* **ABOUT THIS EXERCISE**
Leave out the pictures and copy each record below exactly.

═════ DATA

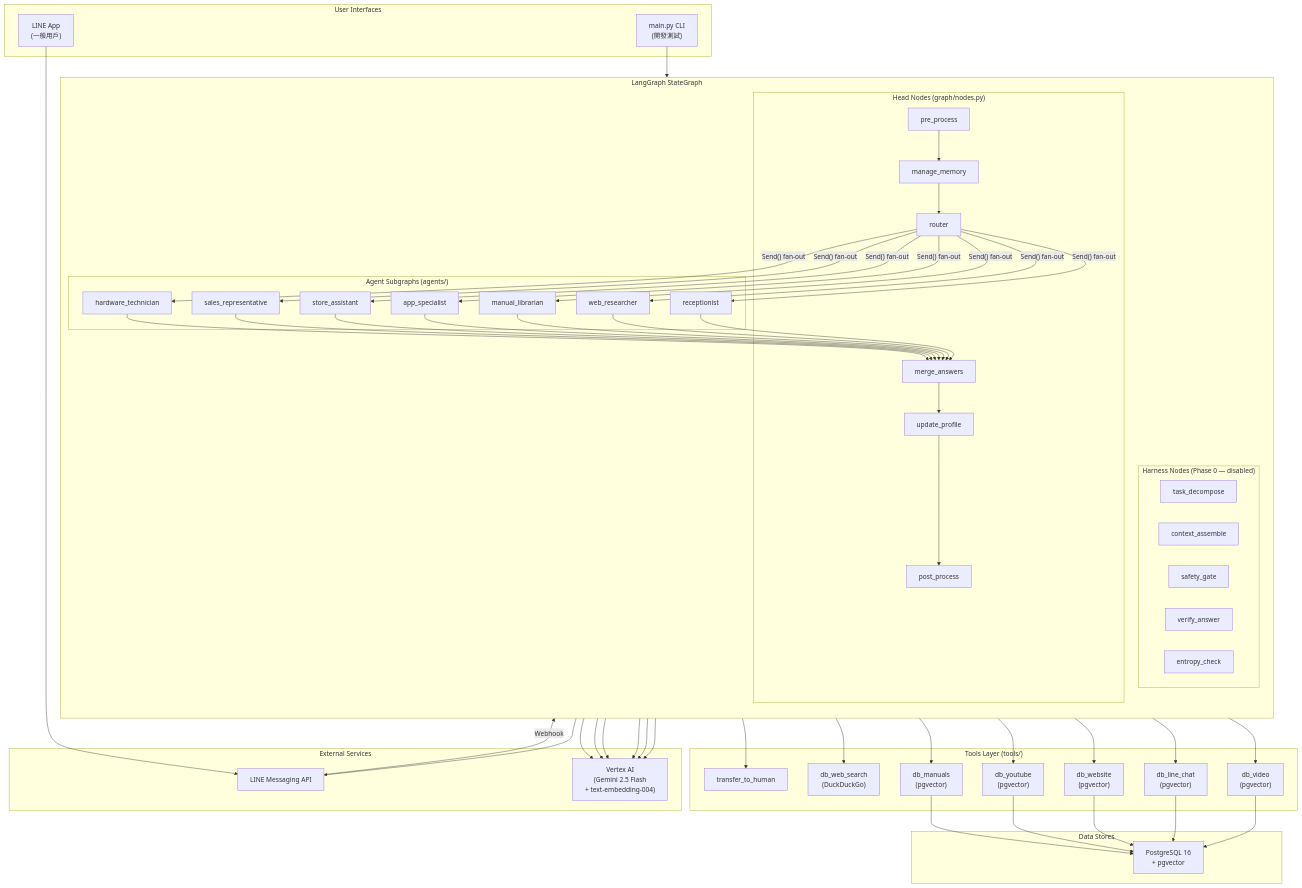
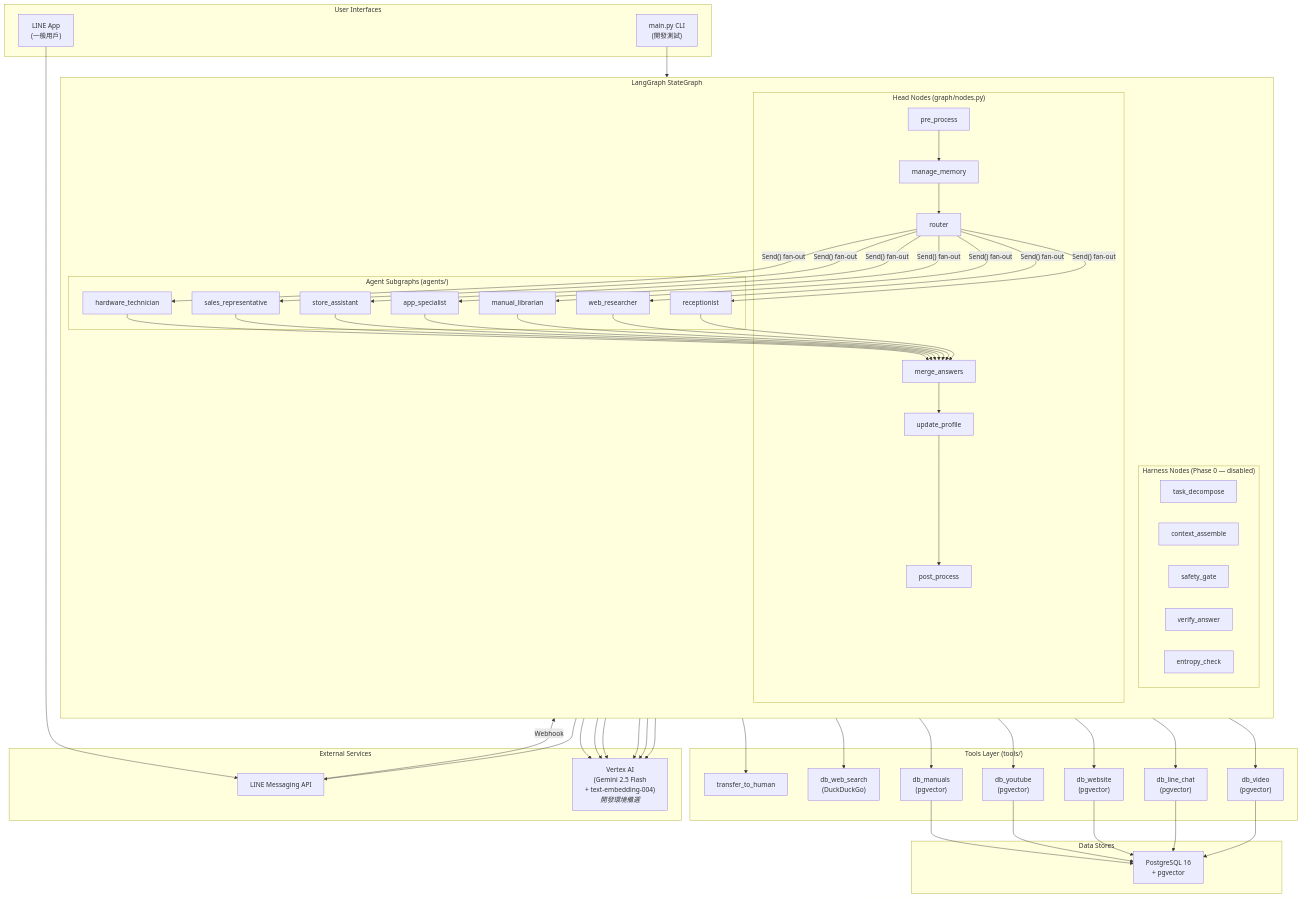
The fifth of 11 diagrams in docs/project-docs/05_architecture_and_design_document.md (sunnyDataScience/Smart-Lock_AI_Support_Service_Dispatch_SaaS_Platform), drawn with Mermaid before and after one commit. The commit also changed other lines of this file and 20 other files, not shown here.

````diff
--- a/docs/project-docs/05_architecture_and_design_document.md
+++ b/docs/project-docs/05_architecture_and_design_document.md
@@ -466,78 +466,78 @@
 ```mermaid
 graph TB
     subgraph "User Interfaces"
         LINE_APP["LINE App<br/>(一般用戶)"]
         CLI["main.py CLI<br/>(開發測試)"]
     end
 
     subgraph "External Services"
         LINE_API["LINE Messaging API"]
-        VERTEX["Vertex AI<br/>(Gemini 2.5 Flash<br/>+ text-embedding-004)"]
+        VERTEX["Vertex AI<br/>(Gemini 2.5 Flash<br/>+ text-embedding-004)<br/><i>開發環境備選</i>"]
     end
 
     subgraph "LangGraph StateGraph"
         direction TB
 
         subgraph "Head Nodes (graph/nodes.py)"
             PP["pre_process"]
             MM["manage_memory"]
             RT["router"]
             MA["merge_answers"]
             UP["update_profile"]
             PO["post_process"]
         end
 
         subgraph "Harness Nodes (Phase 0 — disabled)"
             TD["task_decompose"]
             CA["context_assemble"]
             SG["safety_gate"]
             VA["verify_answer"]
             EC["entropy_check"]
         end
 
         subgraph "Agent Subgraphs (agents/)"
             HW["hardware_technician"]
             SR["sales_representative"]
             SA["store_assistant"]
             AS["app_specialist"]
             ML["manual_librarian"]
             WR["web_researcher"]
             RC["receptionist"]
         end
     end
 
     subgraph "Tools Layer (tools/)"
         DB_V["db_video<br/>(pgvector)"]
         DB_L["db_line_chat<br/>(pgvector)"]
         DB_W["db_website<br/>(pgvector)"]
         DB_Y["db_youtube<br/>(pgvector)"]
         DB_M["db_manuals<br/>(pgvector)"]
         DB_WS["db_web_search<br/>(DuckDuckGo)"]
         TH["transfer_to_human"]
     end
 
     subgraph "Data Stores"
         PG["PostgreSQL 16<br/>+ pgvector"]
     end
 
     LINE_APP --> LINE_API
     LINE_API -- "Webhook" --> PP
     CLI --> PP
 
     PP --> MM --> RT
     RT -- "Send() fan-out" --> HW & SR & SA & AS & ML & WR & RC
     HW & SR & SA & AS & ML & WR & RC --> MA
     MA --> UP --> PO
 
     HW --> DB_V
     SR --> DB_L
     SA --> DB_W
     AS --> DB_Y
     ML --> DB_M
     WR --> DB_WS
     RC --> TH
 
     DB_V & DB_L & DB_W & DB_Y & DB_M --> PG
     HW & SR & SA & AS & ML & WR --> VERTEX
     PO --> LINE_API
 ```
````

══════════

* **RESULT**
The fifth of 11 diagrams in docs/project-docs/05_architecture_and_design_document.md (sunnyDataScience/Smart-Lock_AI_Support_Service_Dispatch_SaaS_Platform), drawn with Mermaid before and after one commit. The commit also changed other lines of this file and 20 other files, not shown here.

````diff
--- a/docs/project-docs/05_architecture_and_design_document.md
+++ b/docs/project-docs/05_architecture_and_design_document.md
@@ -466,78 +466,78 @@
 ```mermaid
 graph TB
     subgraph "User Interfaces"
         LINE_APP["LINE App<br/>(一般用戶)"]
         CLI["main.py CLI<br/>(開發測試)"]
     end
 
     subgraph "External Services"
         LINE_API["LINE Messaging API"]
-        VERTEX["Vertex AI<br/>(Gemini 2.5 Flash<br/>+ text-embedding-004)"]
+        VERTEX["Vertex AI<br/>(Gemini 2.5 Flash<br/>+ text-embedding-004)<br/><i>開發環境備選</i>"]
     end
 
     subgraph "LangGraph StateGraph"
         direction TB
 
         subgraph "Head Nodes (graph/nodes.py)"
             PP["pre_process"]
             MM["manage_memory"]
             RT["router"]
             MA["merge_answers"]
             UP["update_profile"]
             PO["post_process"]
         end
 
         subgraph "Harness Nodes (Phase 0 — disabled)"
             TD["task_decompose"]
             CA["context_assemble"]
             SG["safety_gate"]
             VA["verify_answer"]
             EC["entropy_check"]
         end
 
         subgraph "Agent Subgraphs (agents/)"
             HW["hardware_technician"]
             SR["sales_representative"]
             SA["store_assistant"]
             AS["app_specialist"]
             ML["manual_librarian"]
             WR["web_researcher"]
             RC["receptionist"]
         end
     end
 
     subgraph "Tools Layer (tools/)"
         DB_V["db_video<br/>(pgvector)"]
         DB_L["db_line_chat<br/>(pgvector)"]
         DB_W["db_website<br/>(pgvector)"]
         DB_Y["db_youtube<br/>(pgvector)"]
         DB_M["db_manuals<br/>(pgvector)"]
         DB_WS["db_web_search<br/>(DuckDuckGo)"]
         TH["transfer_to_human"]
     end
 
     subgraph "Data Stores"
         PG["PostgreSQL 16<br/>+ pgvector"]
     end
 
     LINE_APP --> LINE_API
     LINE_API -- "Webhook" --> PP
     CLI --> PP
 
     PP --> MM --> RT
     RT -- "Send() fan-out" --> HW & SR & SA & AS & ML & WR & RC
     HW & SR & SA & AS & ML & WR & RC --> MA
     MA --> UP --> PO
 
     HW --> DB_V
     SR --> DB_L
     SA --> DB_W
     AS --> DB_Y
     ML --> DB_M
     WR --> DB_WS
     RC --> TH
 
     DB_V & DB_L & DB_W & DB_Y & DB_M --> PG
     HW & SR & SA & AS & ML & WR --> VERTEX
     PO --> LINE_API
 ```
````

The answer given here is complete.